These new initiatives were both smaller and more politically diverse than those earlier in the decade. At one pole were those circles who had broken most sharply with China’s policies in the controversy over Angola: they formed a loose “anti-dogmatist and anti-revisionist trend” which included the Guardian, a network of local collectives calling itself the Organizing Committee for an Ideological Center, the Union of Democratic Filipinos and sets of activists grouped around the new journals Theoretical Review and Line of March. A round of internal battles in 1977-82 produced the roughly 400-member Line of March group, which published Frontline newspaper and steadily moved close to Soviet positions in world politics, eventually defining itself as “anti-Maoist”; other activists and circles from this trend joined Line of March or abandoned the party building project. At the other end of the spectrum was the League of Revolutionary Struggle, formed in 1978 by a merger of I Wor Kuen and the August Twenty-Ninth Movement, with the Revolutionary Communist League joining a year later. LRS, publishers of Unity newspaper and somewhat larger than the Line of March, stuck close to the official positions of the Chinese Communist Party until the Tien An Men Square massacre in 1989. The other group to attain significant size in these years was the eclectic Communist Workers Party, which gained national attention after five of its members and supporters were murdered by Ku Klux Klansmen at a demonstration in Greensboro, North Carolina in November 1979. Smaller organizations that attained a measure of influence during the late 1970s and early ’80s included the Boston-based Proletarian Unity League, which promoted the notion of a purified Maoism free of infantile left tactics; and the California-centered Democratic Workers Party, which advocated an unorthodox strain of communism (“world systems theory”) and was notorious for its cult-like functioning even in a movement hardly known for democracy or openness.

A few of these organizations remained vibrant into the 1980s and played significant roles in the Central America solidarity movement, Jesse Jackson’s presidential campaigns, and the Rainbow Coalition.
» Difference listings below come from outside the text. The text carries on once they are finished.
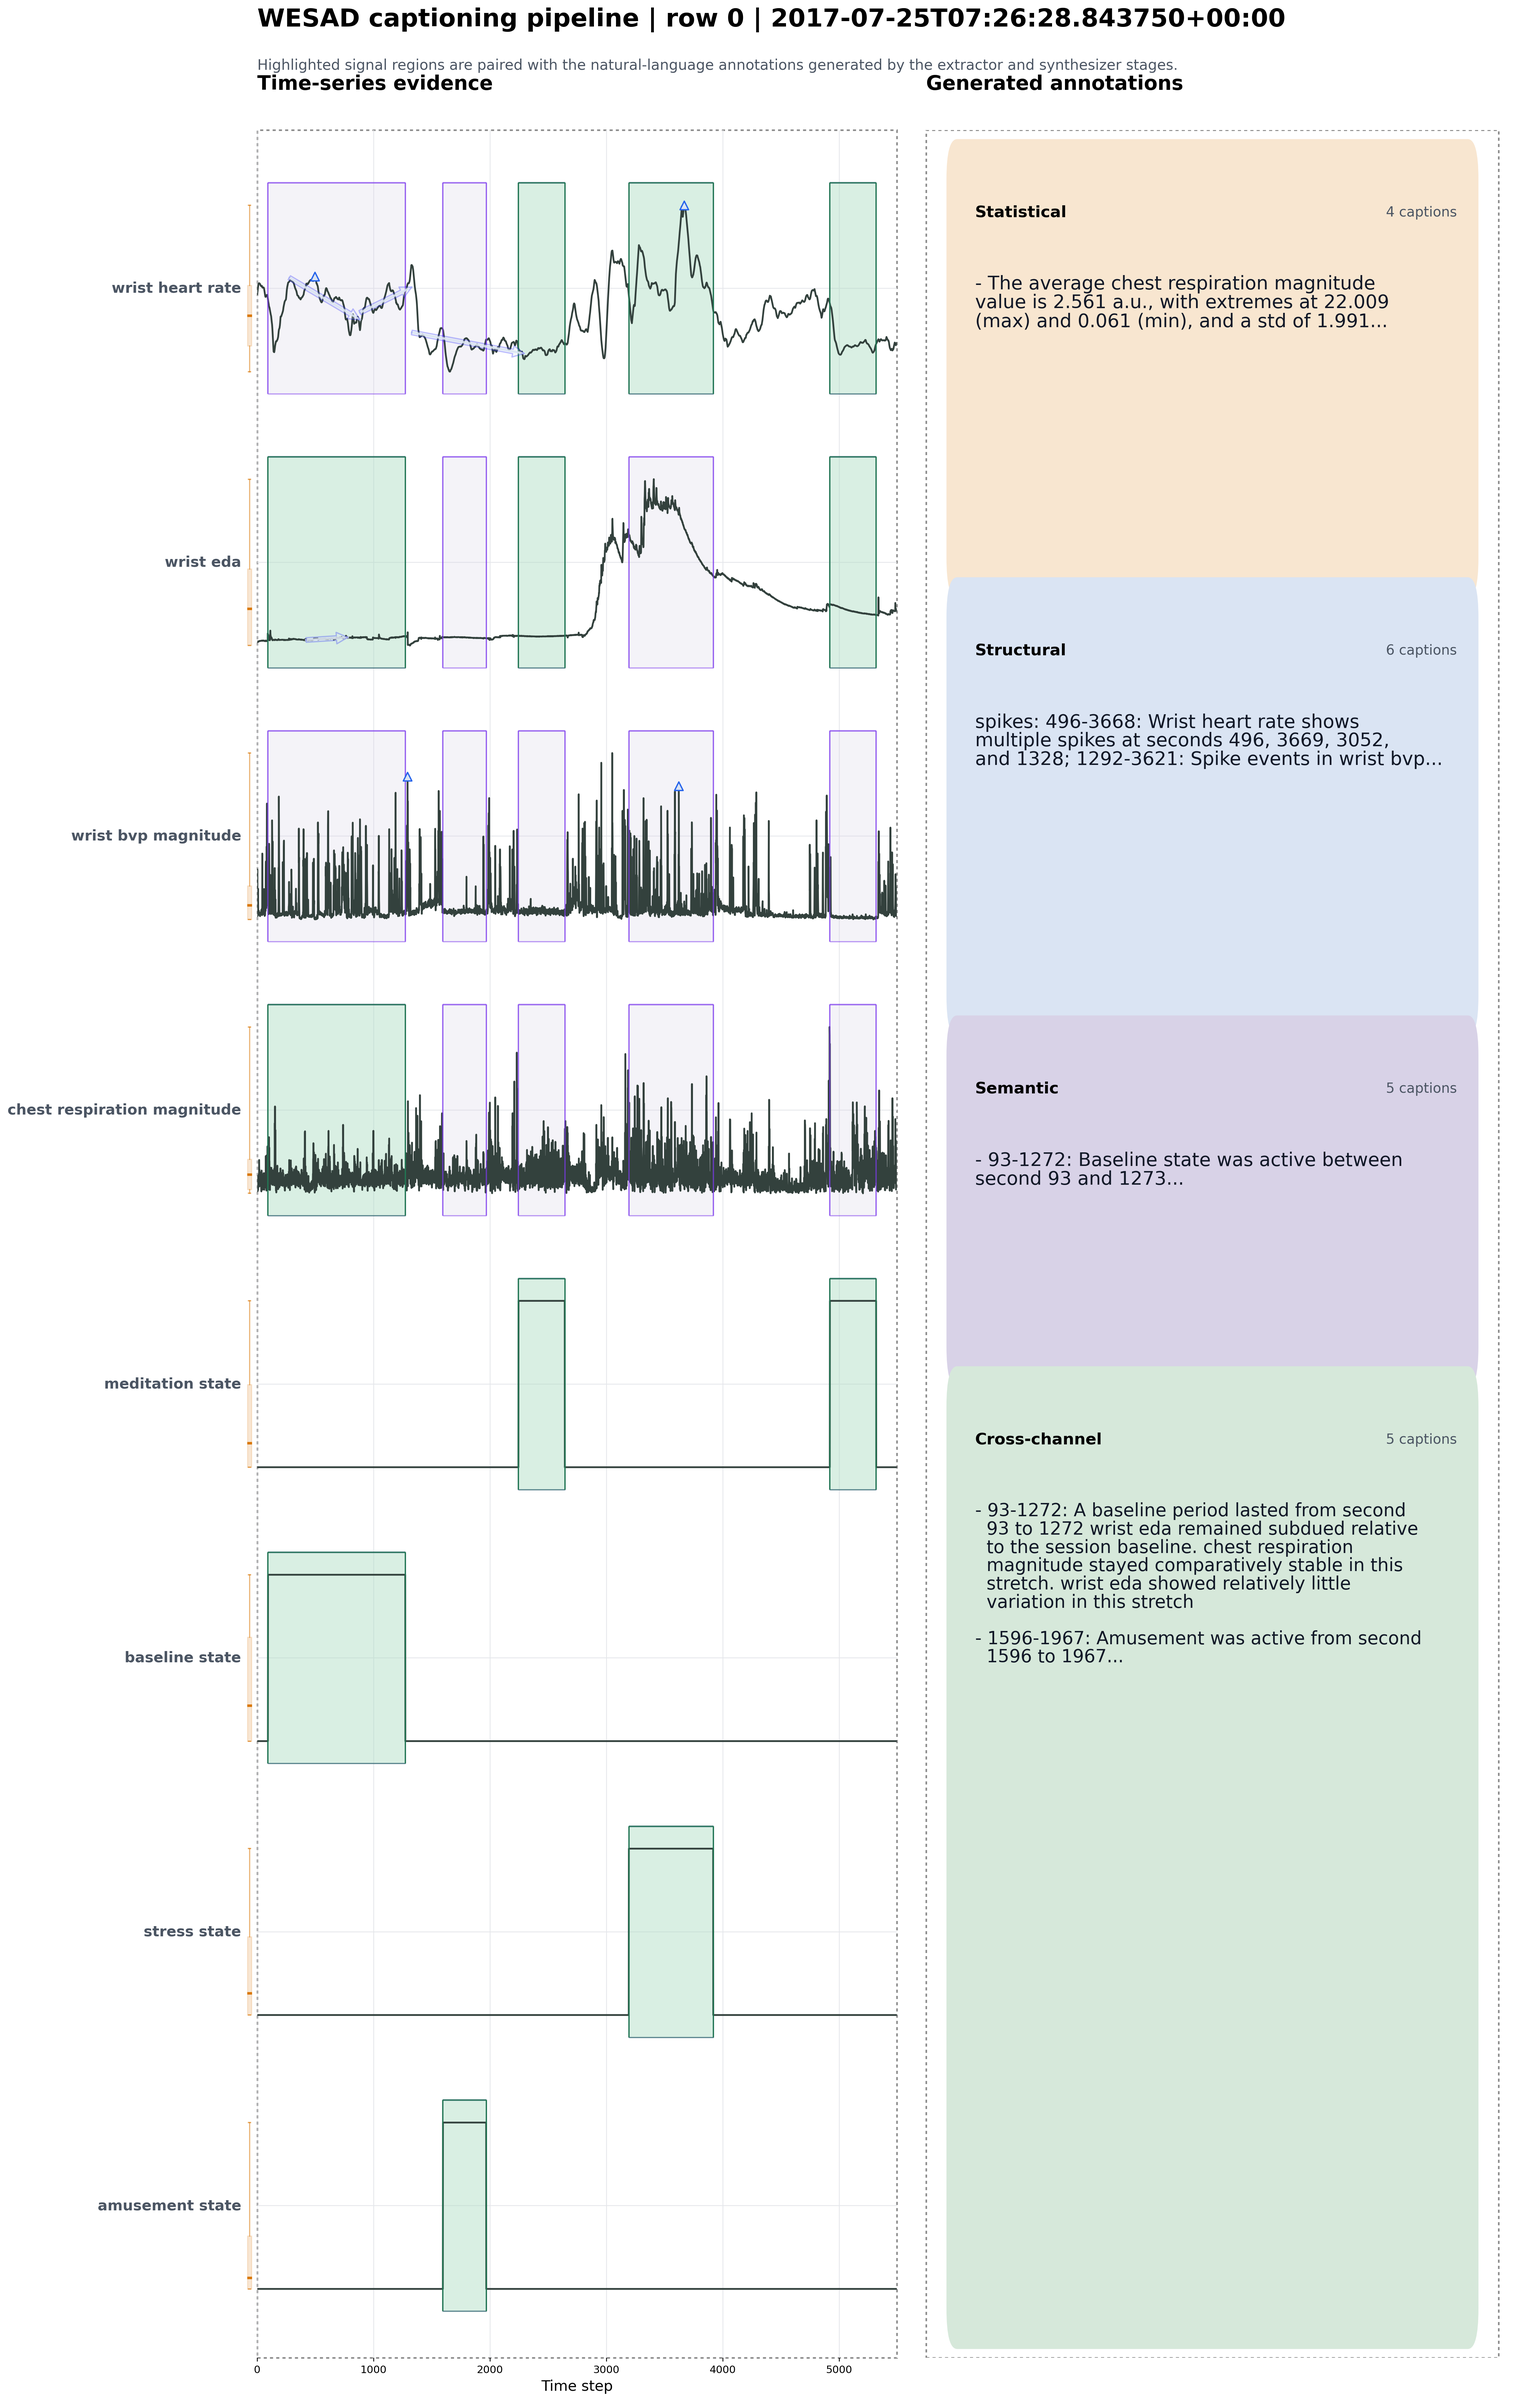
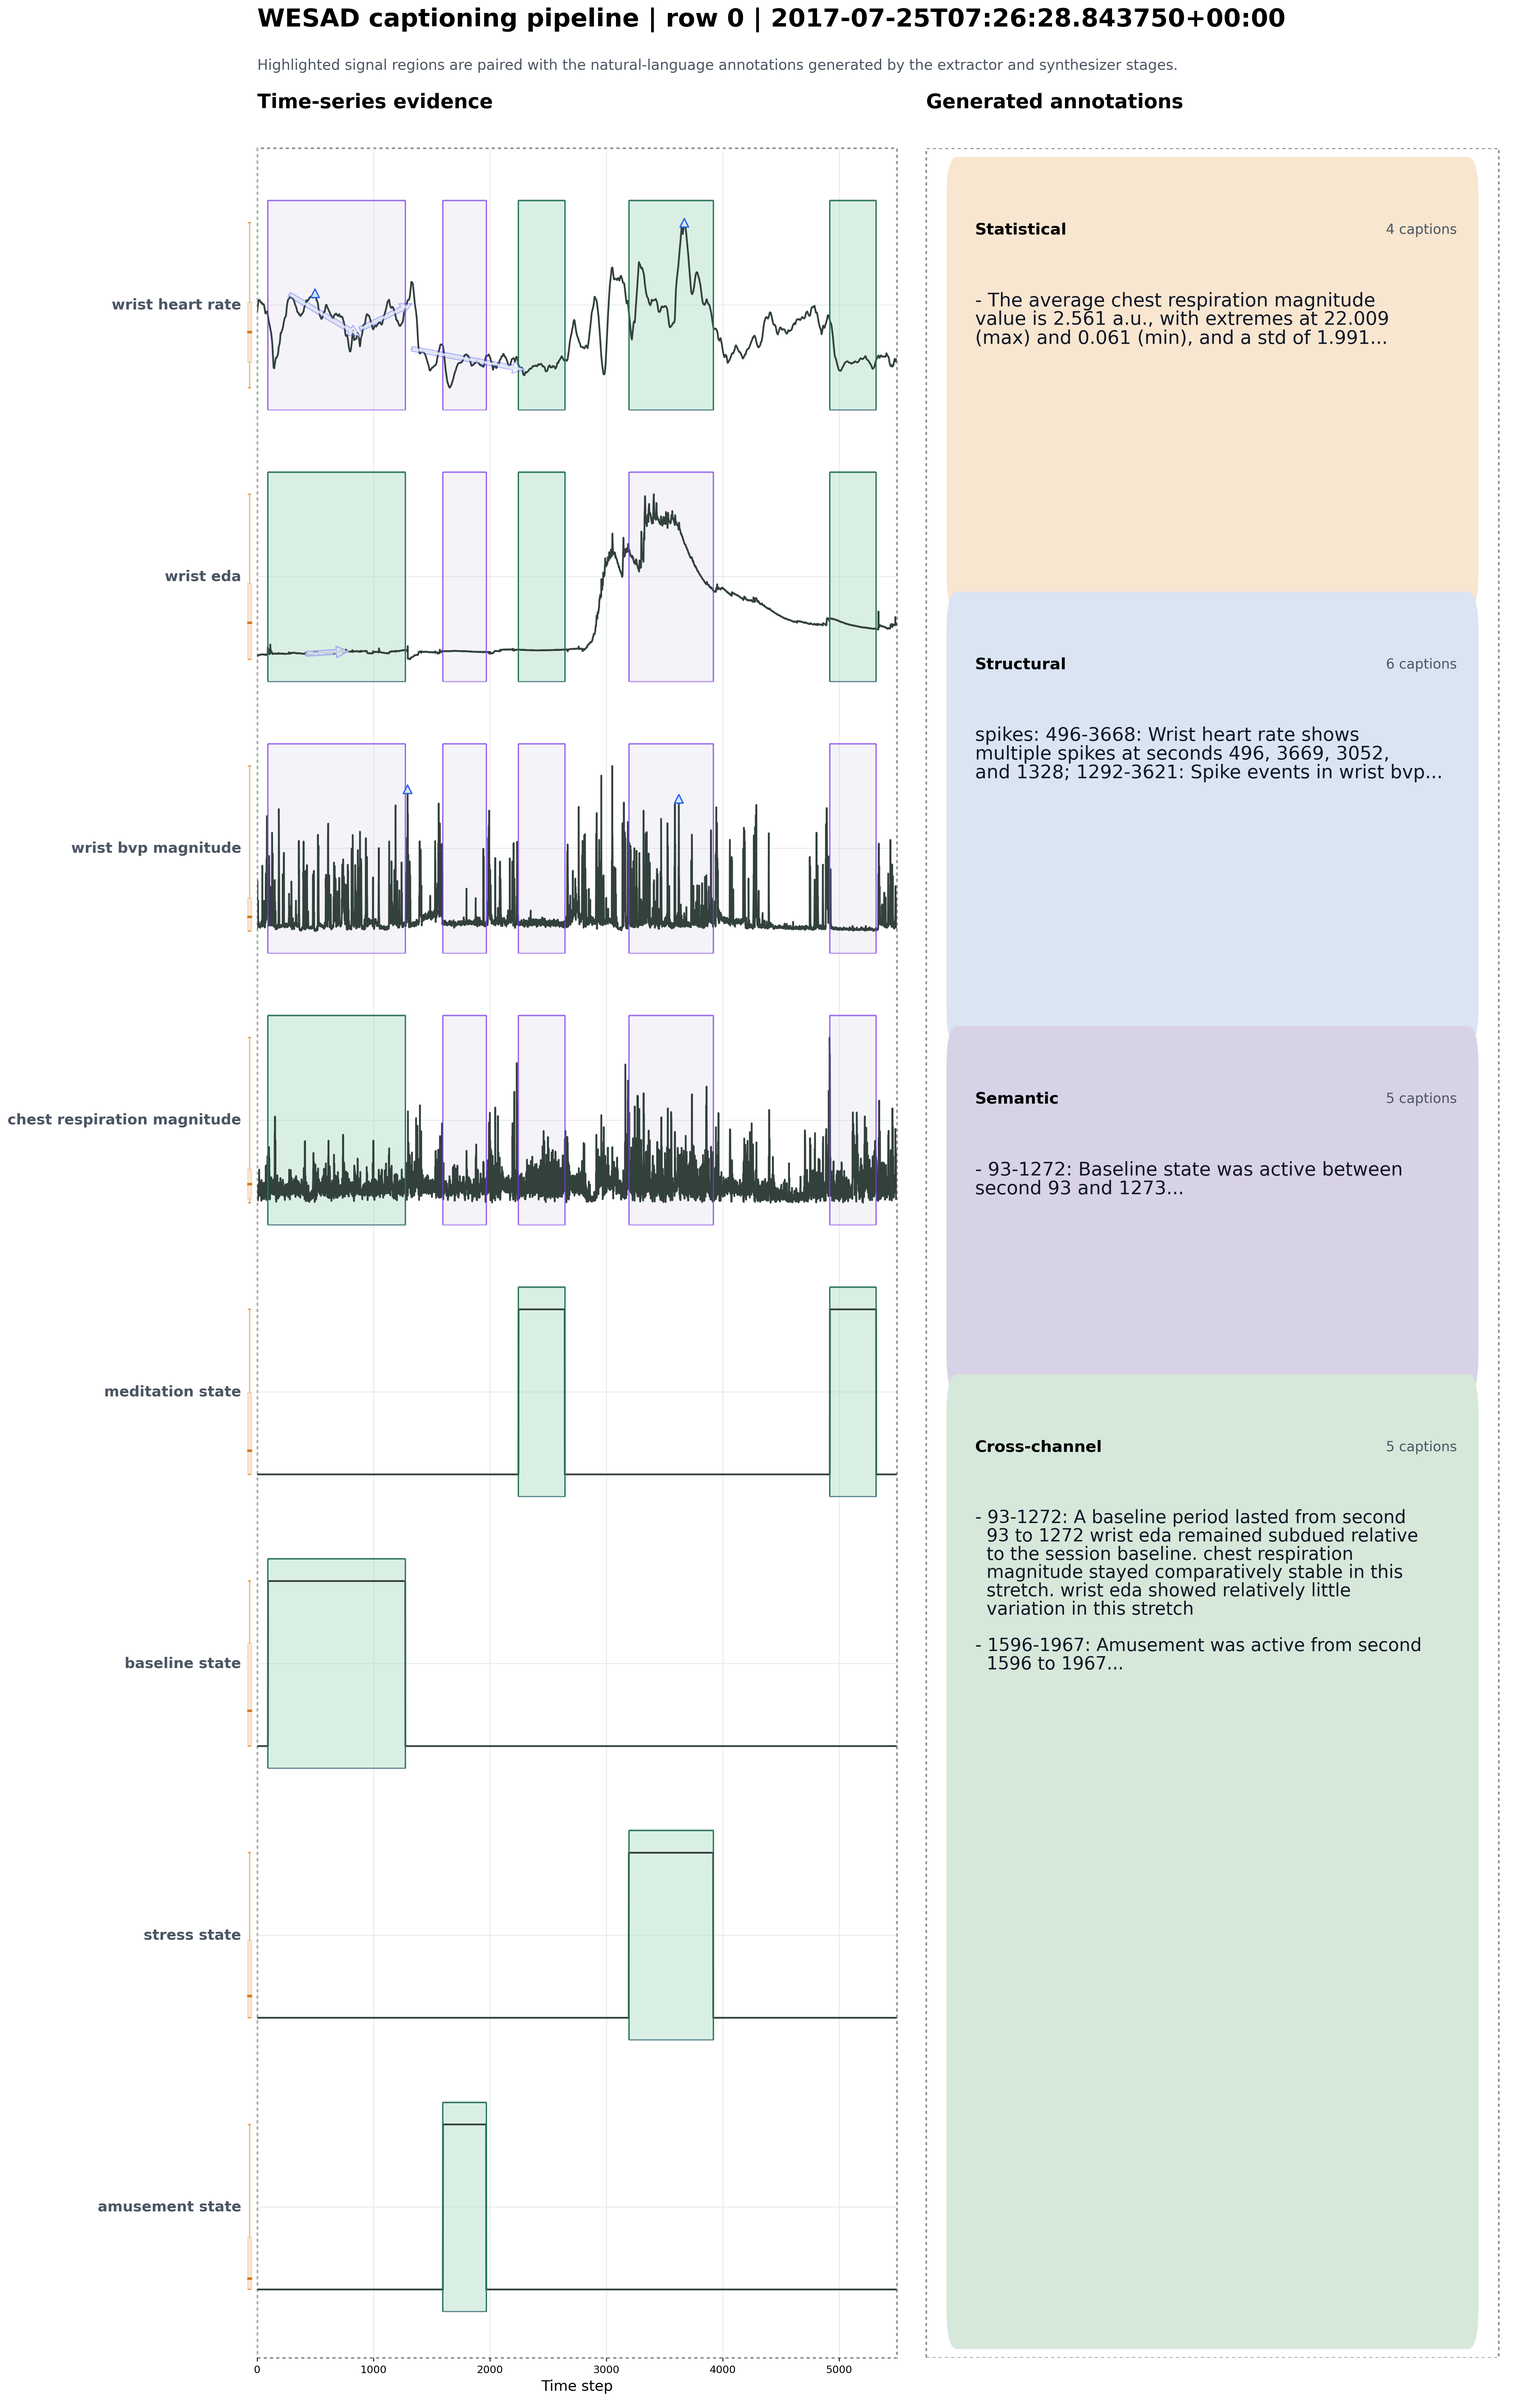
new

diff --git a/visualizer.py b/visualizer.py
@@ -114,7 +114,7 @@ def plot_caption_pipeline_row(
         width_ratios=[1.18, 1.10],
         left=0.045,
         right=0.975,
-        top=0.932,
+        top=0.925,
         bottom=0.062,
         wspace=0.028,
     )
But by this time they were a disparate set of competing parties rather than any kind of identifiable trend. And even these were shattered by the profound crisis which overtook every section of world communism beginning in the mid-1980s. CWP transformed itself into the non-Leninist New Democratic Movement in 1984 and then disintegrated altogether; Line of March officially disbanded in 1989 and the League of Revolutionary Struggle in 1990; the OL/CP (ML) and most of the other groups from Maoism’s first wave had collapsed earlier in the 1980s.

Today only a few organizational remnants of 1970s Maoism survive – and these are either tiny or unrecognizable as Maoist or both. The RCP and the Maoist Internationalist Movement (the only two groups which would admit to the Maoist label), as well as PL, exist as minuscule sects totally isolated from the rest of the Left. The small Freedom Road Socialist Organization (formed via a merger of the Proletarian Unity League and a shrunken Revolutionary Workers Headquarters) carries on without any regular press or public presence. The bigger and more active League of Revolutionaries for a New America can trace its roots to the now-disbanded CLP but today it is neither explicitly Marxist-Leninist nor a political party.

Far more numerous are the thousands of individuals who passed through New Communism and now play influential roles in various social movements, especially in the trade unions and in communities of color. But the diverse lessons they have drawn from their Maoist experience do not add up to a coherent set of politics. By the late 1990s, it seemed that the popular 1970s Maoist prediction, “The Future Is Bright, The Road Is Tortuous” had proven only half correct – and not the inspiring half that once infused U.S. Maoism with tremendous self-confidence and revolutionary zeal.